● Aim of the exercise: Please return every record exactly as it appears.

● Recorded data:
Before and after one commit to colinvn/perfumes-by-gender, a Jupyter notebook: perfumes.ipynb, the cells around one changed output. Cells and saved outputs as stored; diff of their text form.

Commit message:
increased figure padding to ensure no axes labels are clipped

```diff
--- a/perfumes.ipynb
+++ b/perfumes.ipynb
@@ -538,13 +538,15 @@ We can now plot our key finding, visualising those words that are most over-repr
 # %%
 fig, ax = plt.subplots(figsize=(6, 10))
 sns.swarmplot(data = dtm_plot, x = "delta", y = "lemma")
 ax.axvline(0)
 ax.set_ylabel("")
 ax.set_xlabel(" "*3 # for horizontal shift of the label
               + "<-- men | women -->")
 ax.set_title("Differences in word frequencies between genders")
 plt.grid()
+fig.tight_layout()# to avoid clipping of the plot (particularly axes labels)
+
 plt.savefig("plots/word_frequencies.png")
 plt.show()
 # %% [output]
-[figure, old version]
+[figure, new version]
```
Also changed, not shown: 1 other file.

● Written response:
Before and after one commit to colinvn/perfumes-by-gender, a Jupyter notebook: perfumes.ipynb, the cells around one changed output. Cells and saved outputs as stored; diff of their text form.

Commit message:
increased figure padding to ensure no axes labels are clipped

```diff
--- a/perfumes.ipynb
+++ b/perfumes.ipynb
@@ -538,13 +538,15 @@ We can now plot our key finding, visualising those words that are most over-repr
 # %%
 fig, ax = plt.subplots(figsize=(6, 10))
 sns.swarmplot(data = dtm_plot, x = "delta", y = "lemma")
 ax.axvline(0)
 ax.set_ylabel("")
 ax.set_xlabel(" "*3 # for horizontal shift of the label
               + "<-- men | women -->")
 ax.set_title("Differences in word frequencies between genders")
 plt.grid()
+fig.tight_layout()# to avoid clipping of the plot (particularly axes labels)
+
 plt.savefig("plots/word_frequencies.png")
 plt.show()
 # %% [output]
-[figure, old version]
+[figure, new version]
```
Also changed, not shown: 1 other file.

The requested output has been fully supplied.